Discovery Scope and Limits
Scope in General – Unless otherwise limited by court order, the scope of discovery is as follows: Parties may obtain discovery regarding:
- any non-privileged matter that is relevant to any party’s claim or defense
- and proportional to the needs of the case,
- considering the importance of the issues at stake in the action,
- the amount in controversy,
- the parties’ relative access to relevant information,
- the parties’ resources,
- the importance of the discovery in resolving the issues,
- and whether the burden or expense of the proposed discovery outweighs its likely benefit.
Information within this scope of discovery need not be admissible in evidence to be discoverable.
Court’s Opinion on Fulfillment of eDiscovery Requirements
As to the first argument that the emails were unreasonably duplicative the Court stated:
“Although the forms themselves have already been produced and discussed in multiple depositions a defendant does not have discretion to decide to withhold relevant, responsive documents absent some showing that producing the document is not proportional to the needs of the case. SCI has made no such showing.”
As to the second argument that additional discovery was not proportional, the Court stated:
Defendants’ “withholding of these four relevant documents—emails that are responsive to the search terms and say either ’Serenity‘ or ’Friedel‘—without any showing of burden that would render production out of proportion to the needs of the case was improper.”
My comment – It’s 4 emails, not 40,000.
And as to the last argument the Court simply stated, “[a] party cannot unilaterally decide that there has been enough discovery on a given topic.”
The Court also stated that these four emails may indicate that other relevant ESI was being withheld and ordered Defendant “to produce all non-privileged, relevant documents that include the search terms ’Serenity‘ or ’Friedel’.”
Discovery Procedures Must be Defensible
In my opinion this appears to be either hide the ball tactics or ignorance on the side of the defendants’. Neither one is good. Plaintiff was right to question the production of relevant ESI based on the inconsistencies with the hit list and number of produced documents. However, I would have gone a few steps further and questioned defendants’ counsel on how they conducted discovery.
- Did they hire an outside expert or eDiscovery vendor to assist with their discovery obligations?

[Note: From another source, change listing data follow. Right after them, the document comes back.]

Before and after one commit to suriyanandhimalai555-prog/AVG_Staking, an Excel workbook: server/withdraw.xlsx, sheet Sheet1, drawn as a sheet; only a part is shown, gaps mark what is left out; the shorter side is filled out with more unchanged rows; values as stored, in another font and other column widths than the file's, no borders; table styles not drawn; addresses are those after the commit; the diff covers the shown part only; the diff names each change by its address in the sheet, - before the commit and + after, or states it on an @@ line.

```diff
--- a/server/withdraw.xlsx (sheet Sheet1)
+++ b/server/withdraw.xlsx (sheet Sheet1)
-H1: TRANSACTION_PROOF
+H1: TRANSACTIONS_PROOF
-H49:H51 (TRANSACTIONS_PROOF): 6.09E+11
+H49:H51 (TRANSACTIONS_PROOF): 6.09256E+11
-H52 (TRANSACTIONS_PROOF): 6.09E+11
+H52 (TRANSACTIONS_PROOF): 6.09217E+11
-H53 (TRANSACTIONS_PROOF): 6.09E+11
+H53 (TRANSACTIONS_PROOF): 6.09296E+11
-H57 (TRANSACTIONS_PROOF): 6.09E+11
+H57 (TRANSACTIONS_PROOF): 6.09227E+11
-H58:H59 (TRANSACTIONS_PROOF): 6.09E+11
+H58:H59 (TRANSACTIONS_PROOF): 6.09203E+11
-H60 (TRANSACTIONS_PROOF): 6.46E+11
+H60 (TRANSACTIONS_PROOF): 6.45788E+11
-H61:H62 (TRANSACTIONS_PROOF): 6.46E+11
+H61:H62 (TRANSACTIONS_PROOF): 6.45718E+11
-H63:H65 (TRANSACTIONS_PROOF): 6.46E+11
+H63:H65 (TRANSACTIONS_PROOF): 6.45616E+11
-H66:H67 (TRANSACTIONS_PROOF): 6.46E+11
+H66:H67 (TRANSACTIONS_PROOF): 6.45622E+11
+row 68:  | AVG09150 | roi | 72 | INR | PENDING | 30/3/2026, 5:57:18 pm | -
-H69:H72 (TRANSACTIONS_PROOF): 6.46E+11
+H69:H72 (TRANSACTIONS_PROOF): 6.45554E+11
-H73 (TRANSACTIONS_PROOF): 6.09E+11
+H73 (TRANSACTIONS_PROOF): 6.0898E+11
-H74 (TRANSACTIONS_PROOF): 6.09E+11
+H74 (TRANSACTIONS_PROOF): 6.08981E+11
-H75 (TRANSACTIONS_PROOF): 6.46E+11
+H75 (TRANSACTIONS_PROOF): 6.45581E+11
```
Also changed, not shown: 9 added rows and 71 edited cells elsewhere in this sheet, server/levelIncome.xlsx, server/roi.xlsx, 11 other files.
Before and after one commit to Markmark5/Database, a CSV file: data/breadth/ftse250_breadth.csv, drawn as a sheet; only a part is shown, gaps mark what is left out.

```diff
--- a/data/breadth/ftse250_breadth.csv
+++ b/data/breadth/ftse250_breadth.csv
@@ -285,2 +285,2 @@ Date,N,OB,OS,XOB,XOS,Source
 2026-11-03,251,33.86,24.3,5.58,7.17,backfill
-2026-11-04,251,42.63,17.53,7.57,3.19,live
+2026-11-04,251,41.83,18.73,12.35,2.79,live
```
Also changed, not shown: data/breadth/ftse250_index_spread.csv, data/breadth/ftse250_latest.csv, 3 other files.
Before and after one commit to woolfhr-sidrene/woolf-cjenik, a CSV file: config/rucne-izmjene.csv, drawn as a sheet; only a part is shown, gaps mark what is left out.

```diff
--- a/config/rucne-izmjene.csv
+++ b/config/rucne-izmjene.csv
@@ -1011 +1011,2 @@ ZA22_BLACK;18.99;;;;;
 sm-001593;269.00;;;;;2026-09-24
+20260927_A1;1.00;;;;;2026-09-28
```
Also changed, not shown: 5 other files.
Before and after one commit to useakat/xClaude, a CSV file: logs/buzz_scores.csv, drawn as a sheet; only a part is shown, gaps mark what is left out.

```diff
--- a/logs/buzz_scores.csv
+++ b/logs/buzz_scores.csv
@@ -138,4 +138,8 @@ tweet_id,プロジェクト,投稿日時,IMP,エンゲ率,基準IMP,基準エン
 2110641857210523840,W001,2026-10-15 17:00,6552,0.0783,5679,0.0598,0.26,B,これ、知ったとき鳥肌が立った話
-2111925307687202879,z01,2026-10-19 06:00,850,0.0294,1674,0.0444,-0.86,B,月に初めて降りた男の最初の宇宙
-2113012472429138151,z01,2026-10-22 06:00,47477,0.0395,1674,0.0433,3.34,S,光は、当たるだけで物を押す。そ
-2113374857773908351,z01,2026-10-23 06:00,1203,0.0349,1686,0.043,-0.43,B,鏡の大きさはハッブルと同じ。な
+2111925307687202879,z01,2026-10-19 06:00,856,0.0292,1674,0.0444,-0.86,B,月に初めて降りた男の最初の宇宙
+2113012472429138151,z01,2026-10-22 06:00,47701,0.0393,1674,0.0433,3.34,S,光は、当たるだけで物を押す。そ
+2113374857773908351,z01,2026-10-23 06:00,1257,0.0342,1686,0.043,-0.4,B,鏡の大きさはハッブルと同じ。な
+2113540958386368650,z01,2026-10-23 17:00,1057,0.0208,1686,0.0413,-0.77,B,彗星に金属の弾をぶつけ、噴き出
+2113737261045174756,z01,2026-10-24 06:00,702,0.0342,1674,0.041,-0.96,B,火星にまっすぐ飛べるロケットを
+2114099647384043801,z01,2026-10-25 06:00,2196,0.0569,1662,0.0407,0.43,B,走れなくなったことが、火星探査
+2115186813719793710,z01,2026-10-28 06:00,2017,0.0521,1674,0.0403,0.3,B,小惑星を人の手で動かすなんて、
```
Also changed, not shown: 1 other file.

- What specific software applications were used to conduct the search and production?
- What method of search did they use?
- Was the entire universe of documents in play completely indexed and searched?
- What about documents not containing text (i.e. non-text PDF files)?
What about the privilege log issue? Plaintiffs’ contention was that it only listed 3 emails and the log itself was deplete of information that would allow Plaintiff or the Court to evaluate whether privilege applies. I am assuming they listed 3 emails and provided no corresponding metadata such as sender, recipient, subject, etc. That’s not a privilege log.
Plaintiffs asked the Court to waive privilege due to these deficiencies, but the Court denied the request and instead ordered Defendant to produce an adequate log at a later date.
More hide the ball or plain ignorance on the part of the Defendant? As Oscar Wilde said: “Ignorance is like a delicate exotic fruit; touch it and the bloom is gone.” I’m not 100% positive but I think that translates to: If you are facing a discovery request and you are a delicate exotic fruit then find an expert gardener or you could end up in a worse situation than missing a bloom or two.